Facebook resisted a few days longer than MySpace but finally has given in to the RIAA’s demands that the Project Playlist app be removed for copyright violation.
The only surprise here is that it took Facebook this long to face up to reality: There was next to no upside for Mark Zuckerberg and company in fighting the big music labels, three of whom are suing Project Playlist. But there was plenty of downside: At best, the social network would end up squaring off against potential partners; at worst, it’s conceivable that it could end up being sued by the labels as well.
There is little or no litigation or legislation to support the proposition that Project Playlist is infringing. There isn’t enough established law of of any kind to protect Facebook from burning an unbounded amount of money in court, but that only applies if the majors decide to go to the mat with Facebook, and I can’t see why they’d make their stand in such a weak place.
What are Facebook’s alternatives? One alternative to Project Playlist is to have music on-site by cutting licensing deals in direct negotiation. Another option is to wait for a stronger proxy than Project Playlist, like YouTube, before standing pat.
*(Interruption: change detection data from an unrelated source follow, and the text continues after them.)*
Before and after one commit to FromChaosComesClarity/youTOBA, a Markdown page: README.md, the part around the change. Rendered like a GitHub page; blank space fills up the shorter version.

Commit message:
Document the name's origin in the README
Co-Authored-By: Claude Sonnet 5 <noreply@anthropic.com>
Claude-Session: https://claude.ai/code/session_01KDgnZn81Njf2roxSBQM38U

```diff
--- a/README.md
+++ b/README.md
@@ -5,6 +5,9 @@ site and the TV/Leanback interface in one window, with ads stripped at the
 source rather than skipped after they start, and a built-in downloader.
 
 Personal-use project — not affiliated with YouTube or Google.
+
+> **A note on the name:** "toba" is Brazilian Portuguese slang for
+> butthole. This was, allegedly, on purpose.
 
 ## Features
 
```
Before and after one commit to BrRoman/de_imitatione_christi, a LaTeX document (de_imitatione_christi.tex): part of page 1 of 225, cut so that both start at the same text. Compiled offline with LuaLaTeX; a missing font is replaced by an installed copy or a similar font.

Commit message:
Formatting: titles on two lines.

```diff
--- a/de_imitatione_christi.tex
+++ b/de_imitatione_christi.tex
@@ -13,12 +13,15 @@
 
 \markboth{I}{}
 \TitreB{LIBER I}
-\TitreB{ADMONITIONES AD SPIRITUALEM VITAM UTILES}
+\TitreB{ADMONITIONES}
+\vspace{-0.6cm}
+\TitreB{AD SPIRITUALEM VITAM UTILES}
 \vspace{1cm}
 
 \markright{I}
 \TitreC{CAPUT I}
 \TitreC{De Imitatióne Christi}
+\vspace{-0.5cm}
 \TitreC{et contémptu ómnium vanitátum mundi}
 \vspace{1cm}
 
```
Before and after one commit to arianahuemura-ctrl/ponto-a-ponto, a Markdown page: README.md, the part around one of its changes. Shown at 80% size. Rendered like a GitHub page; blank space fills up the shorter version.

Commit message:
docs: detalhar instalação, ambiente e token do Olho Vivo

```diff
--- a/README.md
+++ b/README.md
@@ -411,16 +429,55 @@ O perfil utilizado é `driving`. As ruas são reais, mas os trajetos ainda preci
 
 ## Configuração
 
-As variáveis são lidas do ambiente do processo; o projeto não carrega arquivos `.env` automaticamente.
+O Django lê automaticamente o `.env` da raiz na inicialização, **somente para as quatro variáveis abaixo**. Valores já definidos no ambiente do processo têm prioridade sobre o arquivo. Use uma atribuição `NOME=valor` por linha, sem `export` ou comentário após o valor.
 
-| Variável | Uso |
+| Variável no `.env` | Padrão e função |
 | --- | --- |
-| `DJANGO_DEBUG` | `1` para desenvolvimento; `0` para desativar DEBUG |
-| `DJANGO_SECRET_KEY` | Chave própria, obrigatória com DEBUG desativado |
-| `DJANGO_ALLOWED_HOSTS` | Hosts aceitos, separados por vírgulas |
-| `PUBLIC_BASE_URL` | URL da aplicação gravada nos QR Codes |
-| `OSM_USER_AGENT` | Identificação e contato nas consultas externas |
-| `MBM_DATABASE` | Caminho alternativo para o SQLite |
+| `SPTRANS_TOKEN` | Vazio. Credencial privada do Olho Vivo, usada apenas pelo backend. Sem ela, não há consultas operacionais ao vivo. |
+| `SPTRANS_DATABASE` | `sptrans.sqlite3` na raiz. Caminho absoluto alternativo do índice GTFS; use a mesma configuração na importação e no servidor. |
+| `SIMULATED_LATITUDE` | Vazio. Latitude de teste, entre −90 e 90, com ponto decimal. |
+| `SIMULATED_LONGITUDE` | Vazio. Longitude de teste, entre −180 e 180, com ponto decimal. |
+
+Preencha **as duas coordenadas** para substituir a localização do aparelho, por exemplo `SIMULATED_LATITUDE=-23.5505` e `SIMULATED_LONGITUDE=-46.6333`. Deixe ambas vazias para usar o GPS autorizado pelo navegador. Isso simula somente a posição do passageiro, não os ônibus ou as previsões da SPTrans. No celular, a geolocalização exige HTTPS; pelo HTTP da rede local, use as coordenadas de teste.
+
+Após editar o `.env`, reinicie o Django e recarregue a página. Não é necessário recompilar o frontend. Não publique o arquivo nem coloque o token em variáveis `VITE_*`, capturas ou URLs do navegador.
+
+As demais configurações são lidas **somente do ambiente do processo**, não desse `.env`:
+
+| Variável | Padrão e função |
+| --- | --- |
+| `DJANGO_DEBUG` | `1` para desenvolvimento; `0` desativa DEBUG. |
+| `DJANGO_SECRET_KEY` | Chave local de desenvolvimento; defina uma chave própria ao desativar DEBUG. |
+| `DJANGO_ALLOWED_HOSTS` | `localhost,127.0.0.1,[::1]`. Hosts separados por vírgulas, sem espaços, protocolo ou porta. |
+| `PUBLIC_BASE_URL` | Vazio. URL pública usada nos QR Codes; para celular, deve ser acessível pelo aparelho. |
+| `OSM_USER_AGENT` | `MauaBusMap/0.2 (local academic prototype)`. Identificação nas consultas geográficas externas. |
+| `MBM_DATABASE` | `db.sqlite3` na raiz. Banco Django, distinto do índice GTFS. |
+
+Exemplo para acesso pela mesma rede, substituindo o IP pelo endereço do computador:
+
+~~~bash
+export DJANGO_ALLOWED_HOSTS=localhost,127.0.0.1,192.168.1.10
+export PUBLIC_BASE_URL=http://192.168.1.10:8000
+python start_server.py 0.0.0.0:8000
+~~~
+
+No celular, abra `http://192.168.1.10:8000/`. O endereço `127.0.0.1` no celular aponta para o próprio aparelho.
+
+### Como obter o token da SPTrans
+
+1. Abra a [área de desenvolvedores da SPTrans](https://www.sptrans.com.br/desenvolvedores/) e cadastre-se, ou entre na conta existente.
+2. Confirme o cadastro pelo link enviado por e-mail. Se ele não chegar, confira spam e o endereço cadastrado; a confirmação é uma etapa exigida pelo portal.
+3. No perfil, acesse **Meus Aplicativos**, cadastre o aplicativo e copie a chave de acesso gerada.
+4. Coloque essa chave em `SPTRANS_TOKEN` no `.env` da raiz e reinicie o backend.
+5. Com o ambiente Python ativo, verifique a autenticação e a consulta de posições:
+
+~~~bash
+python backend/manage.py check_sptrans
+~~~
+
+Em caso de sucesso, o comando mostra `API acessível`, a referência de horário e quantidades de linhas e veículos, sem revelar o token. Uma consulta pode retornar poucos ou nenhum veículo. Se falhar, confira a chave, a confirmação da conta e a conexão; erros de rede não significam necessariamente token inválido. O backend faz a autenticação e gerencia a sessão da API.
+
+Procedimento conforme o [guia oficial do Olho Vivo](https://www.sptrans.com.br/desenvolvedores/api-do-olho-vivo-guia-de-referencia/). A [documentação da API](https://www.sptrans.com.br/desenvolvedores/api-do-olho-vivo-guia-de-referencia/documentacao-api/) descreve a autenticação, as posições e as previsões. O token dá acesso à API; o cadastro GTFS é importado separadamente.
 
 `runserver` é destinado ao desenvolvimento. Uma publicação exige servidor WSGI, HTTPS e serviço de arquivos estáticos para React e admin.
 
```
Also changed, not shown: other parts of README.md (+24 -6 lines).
The other is to have only music which is explicitly permissively licensed, and uses a license that permits a commercial site.
My guess is the first.